• **WHAT NEEDS TO BE DONE**
Every line in the listing below that holds the word "outputs" should be returned.

• **EXTRACTED ENTRIES**
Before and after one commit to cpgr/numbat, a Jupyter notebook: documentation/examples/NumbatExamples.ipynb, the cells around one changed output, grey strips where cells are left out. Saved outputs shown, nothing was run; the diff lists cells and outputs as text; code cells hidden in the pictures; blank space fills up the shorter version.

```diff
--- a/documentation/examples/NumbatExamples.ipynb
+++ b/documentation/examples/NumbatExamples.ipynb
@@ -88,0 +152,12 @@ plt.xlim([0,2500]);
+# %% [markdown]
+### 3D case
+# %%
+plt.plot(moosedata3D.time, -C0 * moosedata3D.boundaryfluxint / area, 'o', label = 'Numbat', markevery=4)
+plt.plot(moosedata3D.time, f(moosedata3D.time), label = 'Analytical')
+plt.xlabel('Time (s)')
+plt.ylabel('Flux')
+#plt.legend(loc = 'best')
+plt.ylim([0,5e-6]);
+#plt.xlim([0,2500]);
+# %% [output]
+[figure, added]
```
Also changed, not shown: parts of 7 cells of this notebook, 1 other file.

...

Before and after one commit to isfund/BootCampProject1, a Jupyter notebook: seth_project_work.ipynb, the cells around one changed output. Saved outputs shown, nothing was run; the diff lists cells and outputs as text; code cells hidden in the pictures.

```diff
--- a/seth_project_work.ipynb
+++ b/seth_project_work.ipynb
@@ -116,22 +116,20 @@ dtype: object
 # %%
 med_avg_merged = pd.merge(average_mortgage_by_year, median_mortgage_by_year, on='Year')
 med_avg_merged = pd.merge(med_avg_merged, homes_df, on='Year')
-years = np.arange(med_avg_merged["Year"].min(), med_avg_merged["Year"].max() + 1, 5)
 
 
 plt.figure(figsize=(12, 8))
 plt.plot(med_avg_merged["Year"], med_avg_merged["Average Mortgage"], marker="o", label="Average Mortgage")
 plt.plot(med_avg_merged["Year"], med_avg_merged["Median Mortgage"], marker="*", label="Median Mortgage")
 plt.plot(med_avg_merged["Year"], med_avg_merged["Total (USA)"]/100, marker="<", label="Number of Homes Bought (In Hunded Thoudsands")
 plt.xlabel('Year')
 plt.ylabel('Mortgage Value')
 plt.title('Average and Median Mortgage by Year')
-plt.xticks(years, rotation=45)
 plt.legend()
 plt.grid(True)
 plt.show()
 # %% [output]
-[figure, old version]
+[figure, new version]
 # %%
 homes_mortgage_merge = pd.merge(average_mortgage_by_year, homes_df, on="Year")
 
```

...

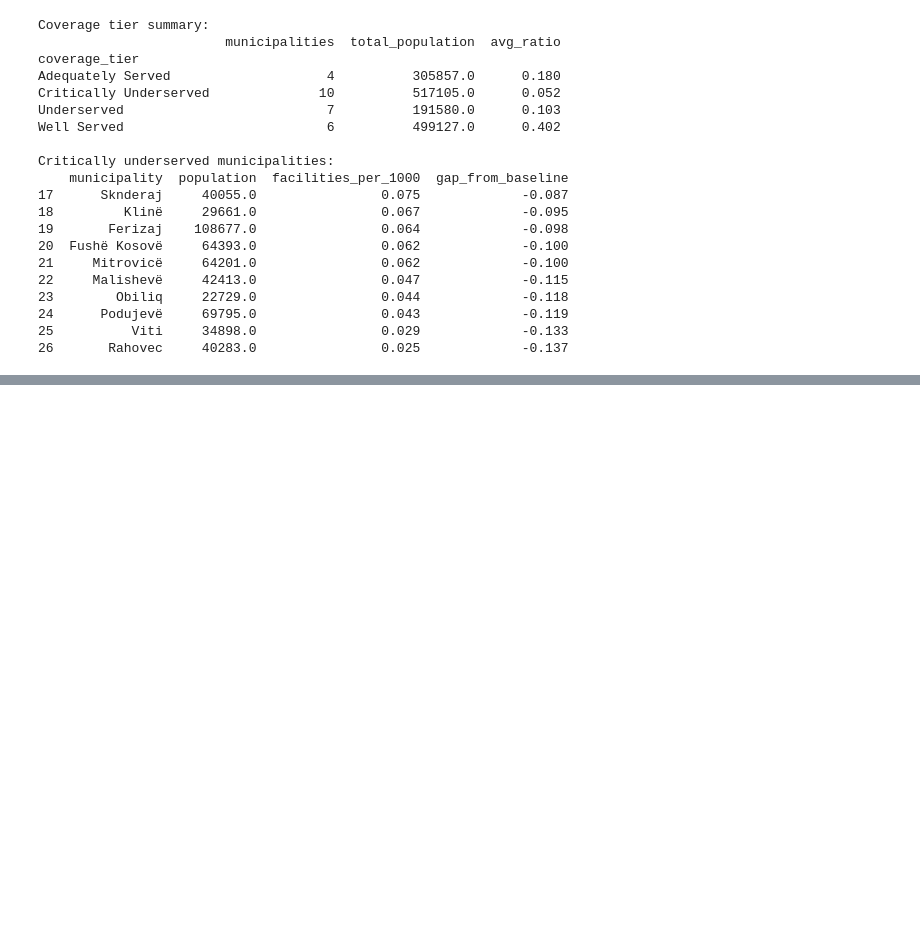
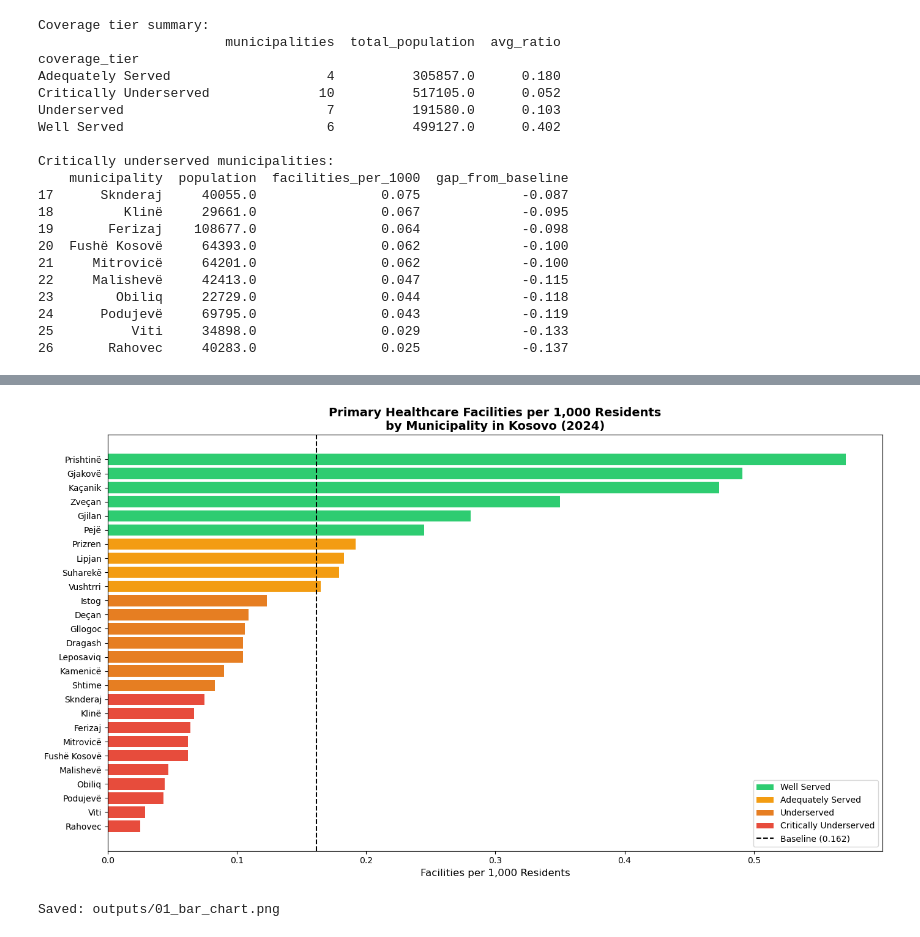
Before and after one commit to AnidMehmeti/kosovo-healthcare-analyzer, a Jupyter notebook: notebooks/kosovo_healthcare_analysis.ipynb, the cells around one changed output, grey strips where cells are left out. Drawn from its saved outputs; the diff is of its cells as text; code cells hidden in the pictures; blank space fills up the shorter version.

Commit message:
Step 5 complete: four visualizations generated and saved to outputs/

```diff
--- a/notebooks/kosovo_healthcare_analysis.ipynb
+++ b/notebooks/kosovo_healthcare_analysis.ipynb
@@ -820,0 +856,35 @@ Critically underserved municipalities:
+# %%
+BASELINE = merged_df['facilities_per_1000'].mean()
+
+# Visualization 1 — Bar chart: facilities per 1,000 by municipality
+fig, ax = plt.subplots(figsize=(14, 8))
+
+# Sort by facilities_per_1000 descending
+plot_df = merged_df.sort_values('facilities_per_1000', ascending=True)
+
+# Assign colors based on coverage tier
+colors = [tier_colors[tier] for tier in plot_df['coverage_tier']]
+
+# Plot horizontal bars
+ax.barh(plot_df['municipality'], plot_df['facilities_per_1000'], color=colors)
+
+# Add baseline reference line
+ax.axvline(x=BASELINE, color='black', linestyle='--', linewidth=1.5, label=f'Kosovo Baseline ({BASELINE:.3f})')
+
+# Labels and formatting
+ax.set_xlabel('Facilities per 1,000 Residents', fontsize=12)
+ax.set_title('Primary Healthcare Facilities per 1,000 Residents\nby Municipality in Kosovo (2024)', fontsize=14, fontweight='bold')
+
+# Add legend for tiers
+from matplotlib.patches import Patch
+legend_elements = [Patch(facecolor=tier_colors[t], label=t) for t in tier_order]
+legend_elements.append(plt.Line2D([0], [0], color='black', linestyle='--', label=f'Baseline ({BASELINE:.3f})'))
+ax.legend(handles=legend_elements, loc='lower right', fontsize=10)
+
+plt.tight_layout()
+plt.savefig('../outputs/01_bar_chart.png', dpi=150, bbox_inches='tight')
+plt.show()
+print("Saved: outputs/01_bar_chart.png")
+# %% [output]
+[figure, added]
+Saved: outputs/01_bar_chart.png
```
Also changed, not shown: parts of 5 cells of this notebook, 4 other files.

• **EXERCISE RESULT**
Before and after one commit to cpgr/numbat, a Jupyter notebook: documentation/examples/NumbatExamples.ipynb, the cells around one changed output, grey strips where cells are left out. Saved outputs shown, nothing was run; the diff lists cells and outputs as text; code cells hidden in the pictures; blank space fills up the shorter version.
Before and after one commit to isfund/BootCampProject1, a Jupyter notebook: seth_project_work.ipynb, the cells around one changed output. Saved outputs shown, nothing was run; the diff lists cells and outputs as text; code cells hidden in the pictures.
Before and after one commit to AnidMehmeti/kosovo-healthcare-analyzer, a Jupyter notebook: notebooks/kosovo_healthcare_analysis.ipynb, the cells around one changed output, grey strips where cells are left out. Drawn from its saved outputs; the diff is of its cells as text; code cells hidden in the pictures; blank space fills up the shorter version.
Step 5 complete: four visualizations generated and saved to outputs/
+plt.savefig('../outputs/01_bar_chart.png', dpi=150, bbox_inches='tight')
+print("Saved: outputs/01_bar_chart.png")
+Saved: outputs/01_bar_chart.png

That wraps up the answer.